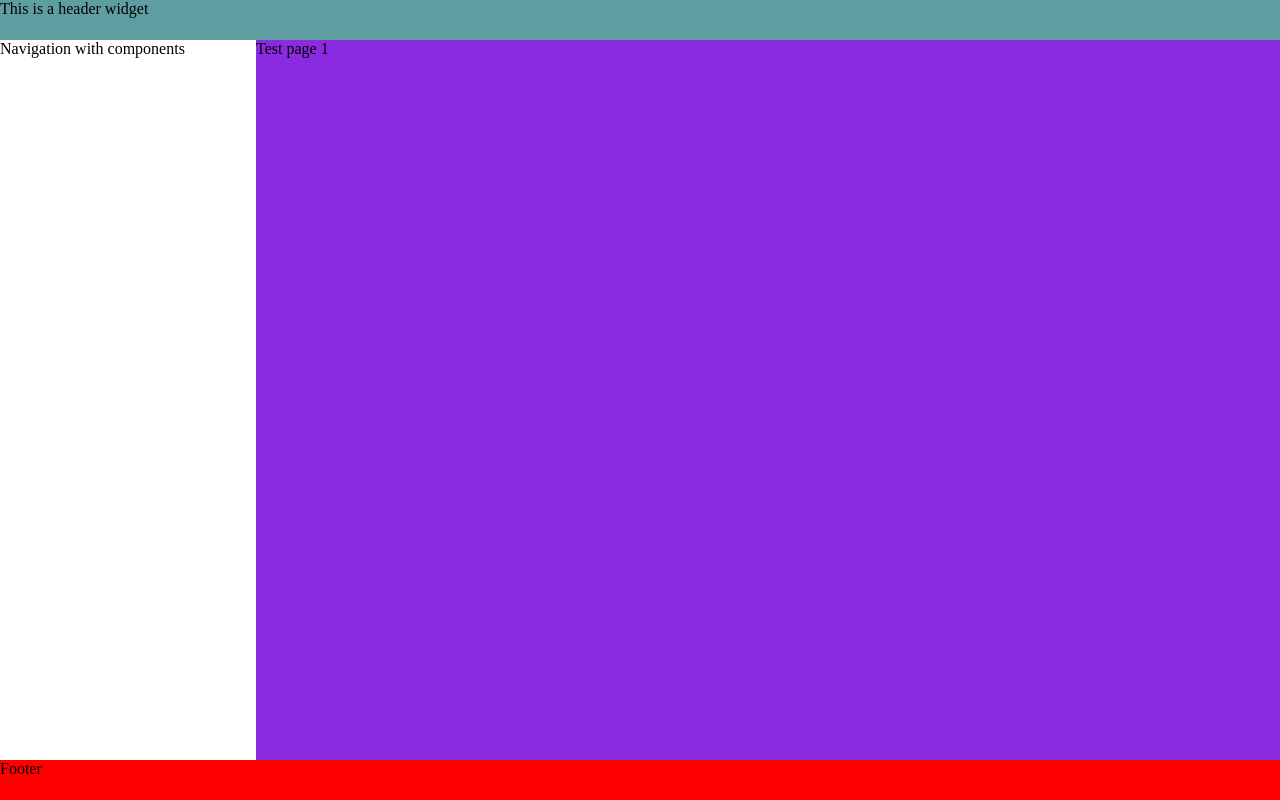
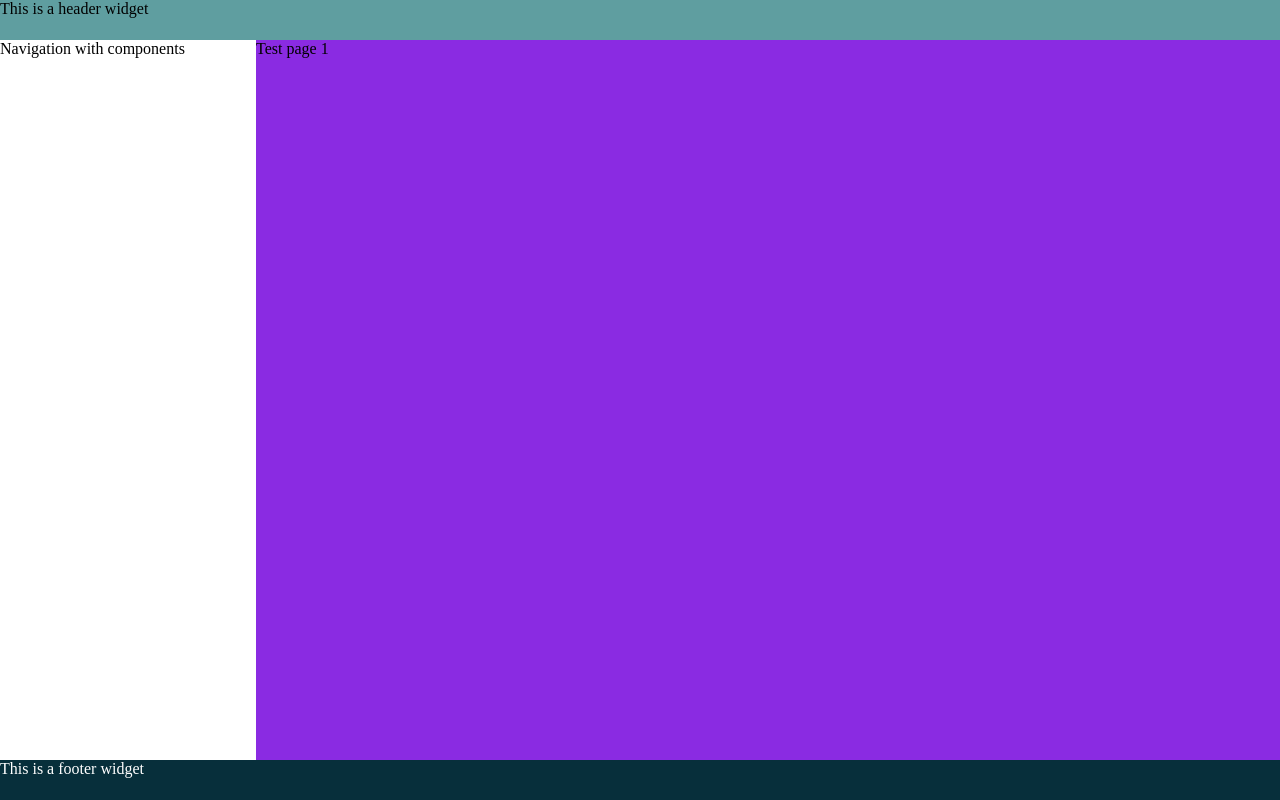
Before and after one commit to volodinSergey/my-ui-dashboard, a Vue app: page / in a window 1280 px wide. Built offline with nearby package versions, Linux system fonts and the light colour scheme.

Commit message:
[refactor: creating new widget]: created Footer widget component and replaced it in App.vue from simple footer to Footer widget

```diff
--- a/src/App.vue
+++ b/src/App.vue
@@ -1,5 +1,6 @@
 <script setup lang="ts">
 import Header from './widgets/Header.widget.vue'
+import Footer from './widgets/Footer.widget.vue'
 </script>
 
 <template>
@@ -12,7 +13,7 @@ import Header from './widgets/Header.widget.vue'
       <router-view></router-view>
     </main>
 
-    <footer class="footer">Footer</footer>
+    <Footer />
   </div>
 </template>
 
@@ -27,8 +28,4 @@ import Header from './widgets/Header.widget.vue'
   display: grid;
   grid-template-columns: minmax(150px, 20%) 1fr;
 }
-
-.footer {
-  background-color: red;
-}
 </style>
--- /dev/null
+++ b/src/widgets/Footer.widget.vue
@@ -0,0 +1,12 @@
+<script setup lang="ts"></script>
+
+<template>
+  <header class="footer">This is a footer widget</header>
+</template>
+
+<style scoped>
+.footer {
+  background-color: rgb(7, 47, 59);
+  color: #fff;
+}
+</style>
```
····················
[Exercise aim] Omit the pictures, then retype the remaining material without a single change.

[Solution for this problem]
Before and after one commit to volodinSergey/my-ui-dashboard, a Vue app: page / in a window 1280 px wide. Built offline with nearby package versions, Linux system fonts and the light colour scheme.

Commit message:
[refactor: creating new widget]: created Footer widget component and replaced it in App.vue from simple footer to Footer widget

```diff
--- a/src/App.vue
+++ b/src/App.vue
@@ -1,5 +1,6 @@
 <script setup lang="ts">
 import Header from './widgets/Header.widget.vue'
+import Footer from './widgets/Footer.widget.vue'
 </script>
 
 <template>
@@ -12,7 +13,7 @@ import Header from './widgets/Header.widget.vue'
       <router-view></router-view>
     </main>
 
-    <footer class="footer">Footer</footer>
+    <Footer />
   </div>
 </template>
 
@@ -27,8 +28,4 @@ import Header from './widgets/Header.widget.vue'
   display: grid;
   grid-template-columns: minmax(150px, 20%) 1fr;
 }
-
-.footer {
-  background-color: red;
-}
 </style>
--- /dev/null
+++ b/src/widgets/Footer.widget.vue
@@ -0,0 +1,12 @@
+<script setup lang="ts"></script>
+
+<template>
+  <header class="footer">This is a footer widget</header>
+</template>
+
+<style scoped>
+.footer {
+  background-color: rgb(7, 47, 59);
+  color: #fff;
+}
+</style>
```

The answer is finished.